HomeSelective Functional Movement Assessment (SFMA)

Selective Functional Movement Assessment (SFMA)

What is Selective Functional Movement Assessment (SFMA)?

Selective Functional Movement Assessment (SFMA)The SFMA is designed for patients who have a musculoskeletal complaint (neck pain, back pain, shoulder pain, etc) and want to find the root cause of the problem. There are two parts to a musculoskeletal complaint:

  1. The site of the pain. This one is very easy for most clinicians. With a good history, exam special imaging or testing the source of your pain can be found. However, treating the source works may short term, but the problem will often return if the source is not found and addressed
  2. The source or cause of the pain many times is different than the site. However, without finding the source, you may not fully recover or have recurrent exacerbations of your condition. The SFMA is designed to find the cause.

The SFMA is made up of 7 top tier tests, which evaluation your global movement patterns. Each of these tests look at your Mobility or ROM, Stability and Balance and mimic movements from your everyday lift.

After the top tier tests, a more complex exam will be conducted to find the root cause or source of your problem. From there a specific Manual Therapy and Rehab Exercise program can be prescribed just for you.

In-Depth Information about SFMA (from

“The Selective Functional Movement Assessment (SFMA) is a series of 7 full-body movement tests designed to assess fundamental patterns of movement such as bending and squatting in those with known musculoskeletal pain. When the clinical assessment is initiated from the perspective of the movement pattern, the clinician has the opportunity to identify meaningful impairments that may be seemingly unrelated to the main musculoskeletal complaint, but contribute to the associated disability. This concept, known as Regional Interdependence, is the hallmark of the SFMA.

The assessment guides the clinician to the most dysfunctional non-painful movement pattern, which is then assessed in detail. This approach is designed to complement the existing exam and serve as a model to efficiently integrate the concepts of posture, muscle balance and the fundamental patterns of movement into musculoskeletal practice. By addressing the most dysfunctional non-painful pattern, the application of targeted interventions (manual therapy and therapeutic exercise) is not adversely affected by pain.

SFMA offers doctors and physical therapists a new approach to the treatment of pain and dysfunction.
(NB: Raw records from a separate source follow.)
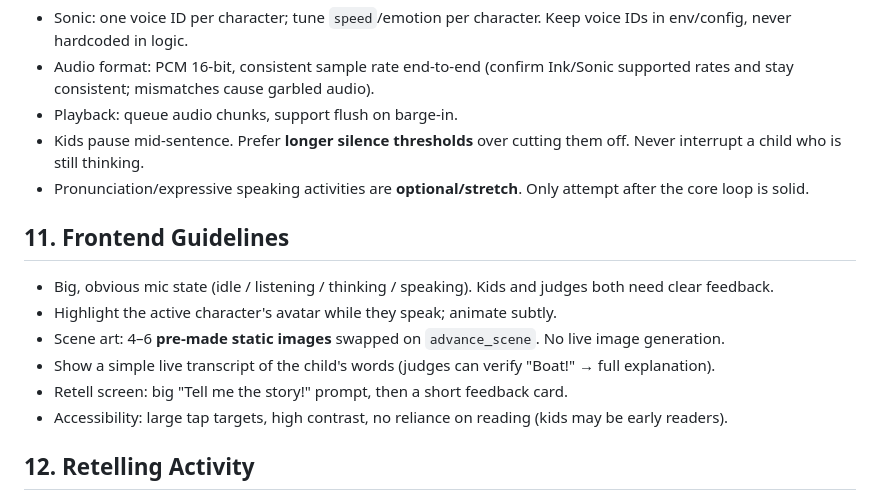
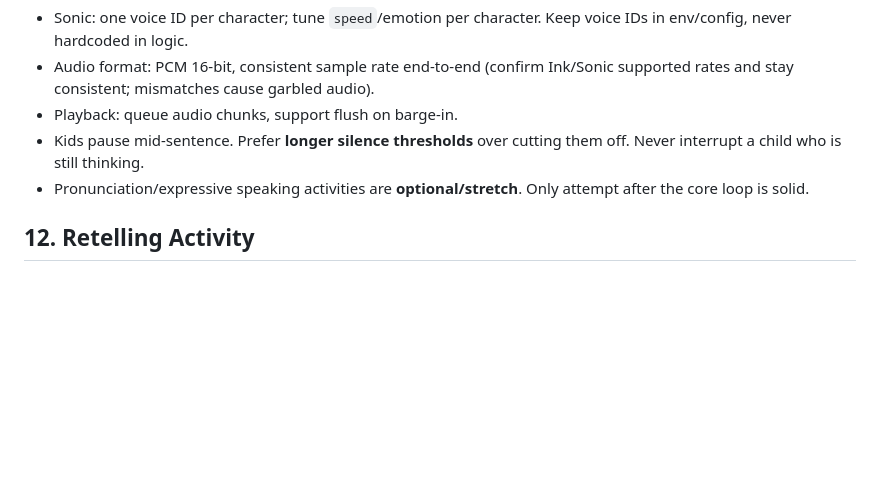
Before and after one commit to aaroncaao/email-brief, a Markdown page: CLAUDE.md, the part around the change. Drawn GitHub-style; blank space fills up the shorter version.

```diff
--- a/CLAUDE.md
+++ b/CLAUDE.md
@@ -162,15 +162,6 @@ Each turn, Claude returns **strict JSON** (parse defensively, fall back to a saf
 - Kids pause mid-sentence. Prefer **longer silence thresholds** over cutting them off. Never interrupt a child who is still thinking.
 - Pronunciation/expressive speaking activities are **optional/stretch**. Only attempt after the core loop is solid.
 
-## 11. Frontend Guidelines
-
-- Big, obvious mic state (idle / listening / thinking / speaking). Kids and judges both need clear feedback.
-- Highlight the active character's avatar while they speak; animate subtly.
-- Scene art: 4–6 **pre-made static images** swapped on `advance_scene`. No live image generation.
-- Show a simple live transcript of the child's words (judges can verify "Boat!" → full explanation).
-- Retell screen: big "Tell me the story!" prompt, then a short feedback card.
-- Accessibility: large tap targets, high contrast, no reliance on reading (kids may be early readers).
-
 ## 12. Retelling Activity
 
 After the final scene, the child retells the story. Backend sends the retell transcript + stored `child_ideas` and scene summaries to Claude, which returns:
```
Our standardized clinical model ensures isolating the cause of injury and efficient care.”

Strength and Fatigue